User interface change data
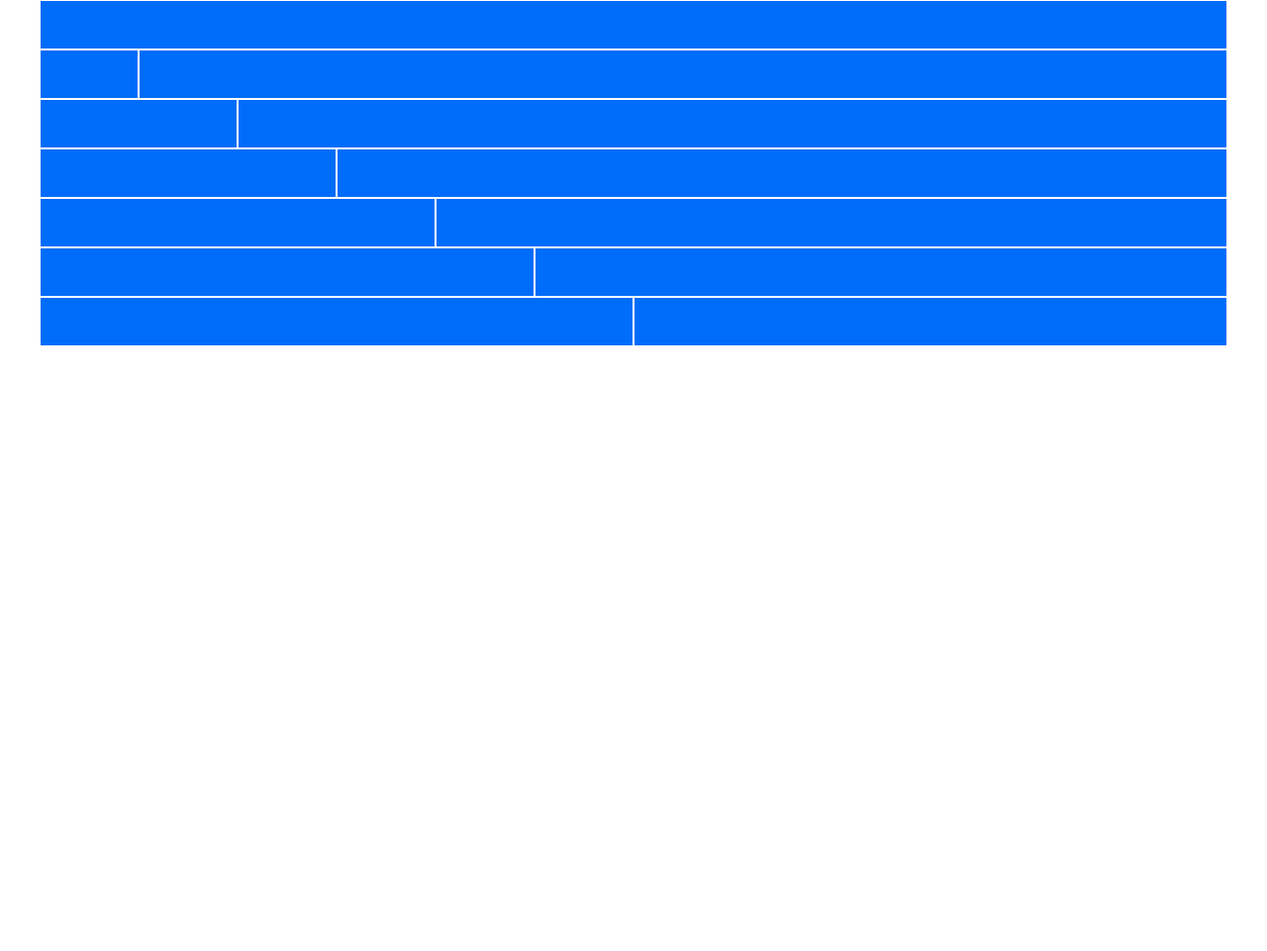
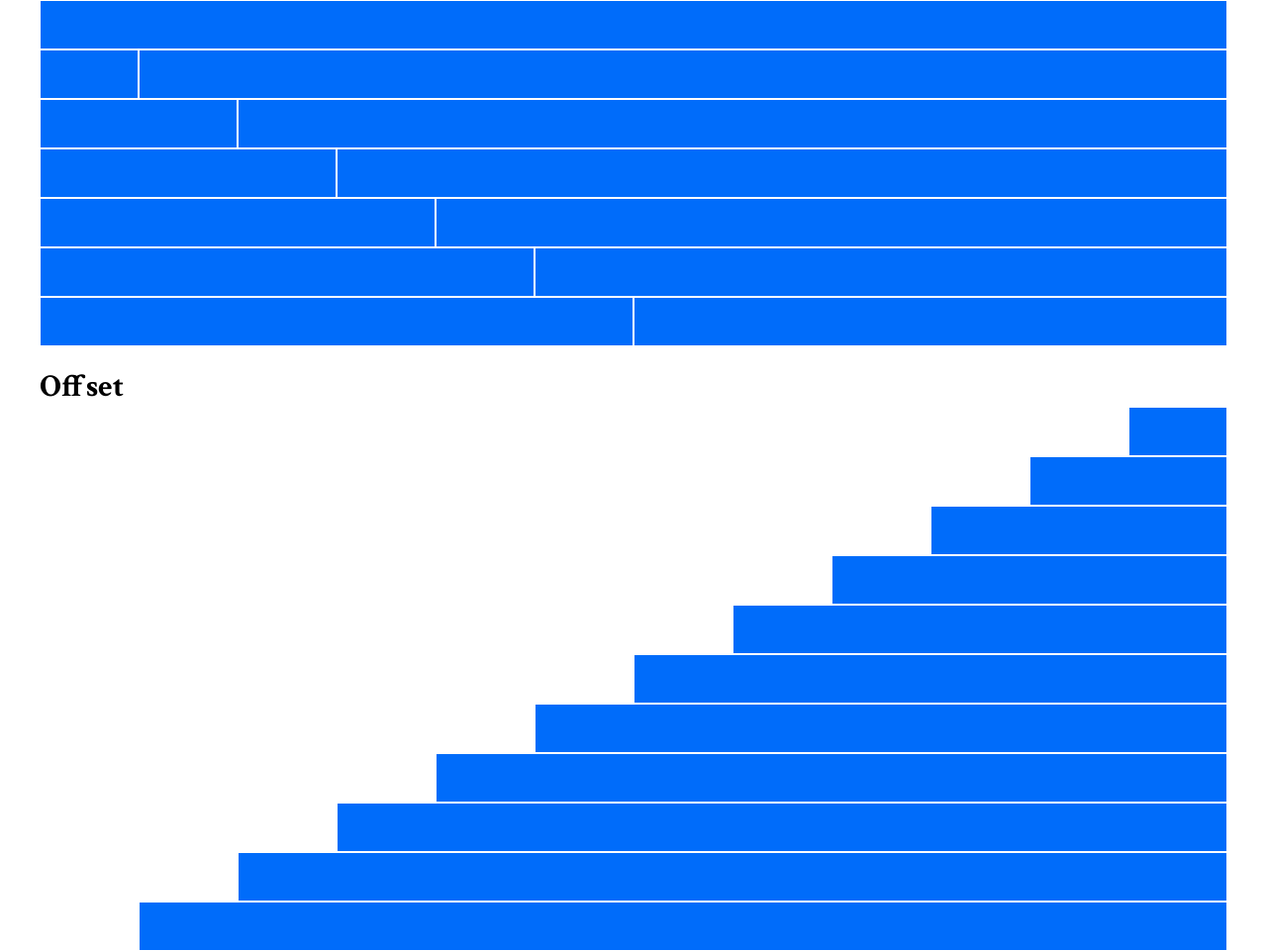
Before and after one commit to LuisGonzalez27/html-css-12bool, a plain HTML site: page index.html in a window 1280 px wide. Shown: the part 397-1358 px from the top of the page at 99% size. Before the commit the page ends 800 px from the top, so only its background shows below. Drawn offline with Linux system fonts and the light colour scheme.

Commit message:
done Offset

```diff
--- a/css/framework.css
+++ b/css/framework.css
@@ -78,3 +78,40 @@
     flex-basis: calc((100% / 12) * 12);
     max-width: calc((100% / 12) * 12);
 }
+/*** OOFFSET ***/
+.col-offset-1{
+    margin-left: calc((100% / 12) * 1);
+}
+.col-offset-2{
+    margin-left: calc((100% / 12) * 2);
+}
+.col-offset-3{
+    margin-left: calc((100% / 12) * 3);
+}
+.col-offset-4{
+    margin-left: calc((100% / 12) * 4);
+}
+.col-offset-5{
+    margin-left: calc((100% / 12) * 5);
+}
+.col-offset-6{
+    margin-left: calc((100% / 12) * 6);
+}
+.col-offset-7{
+    margin-left: calc((100% / 12) * 7);
+}
+.col-offset-8{
+    margin-left: calc((100% / 12) * 8);
+}
+.col-offset-9{
+    margin-left: calc((100% / 12) * 9);
+}
+.col-offset-10{
+    margin-left: calc((100% / 12) * 10);
+}
+.col-offset-11{
+    margin-left: calc((100% / 12) * 11);
+}
+.col-offset-12{
+    margin-left: calc((100% / 12) * 12);
+}
--- a/index.html
+++ b/index.html
@@ -95,5 +95,41 @@
             <div class="col-6 debug"></div>
         </div>
     </div>
+    <div class="container">
+        <h1 class="pad-top-20">Offset</h1>
+        <div class="row">
+            <div class="col-1 col-offset-11 debug"></div>
+        </div>
+        <div class="row">
+            <div class="col-2 col-offset-10 debug"></div>
+        </div>
+        <div class="row">
+            <div class="col-3 col-offset-9 debug"></div>
+        </div>
+        <div class="row">
+            <div class="col-4 col-offset-8 debug"></div>
+        </div>
+        <div class="row">
+            <div class="col-5 col-offset-7 debug"></div>
+        </div>
+        <div class="row">
+            <div class="col-6 col-offset-6 debug"></div>
+        </div>
+        <div class="row">
+            <div class="col-7 col-offset-5 debug"></div>
+        </div>
+        <div class="row">
+            <div class="col-8 col-offset-4 debug"></div>
+        </div>
+        <div class="row">
+            <div class="col-9 col-offset-3 debug"></div>
+        </div>
+        <div class="row">
+            <div class="col-10 col-offset-2 debug"></div>
+        </div>
+        <div class="row">
+            <div class="col-11 col-offset-1 debug"></div>
+        </div>
+    </div>
 </body>
 </html>
```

■ Work to complete: Among the records above, how many lines contain the word "margin"? Answer with the number by itself.

■ Answer for the task: 12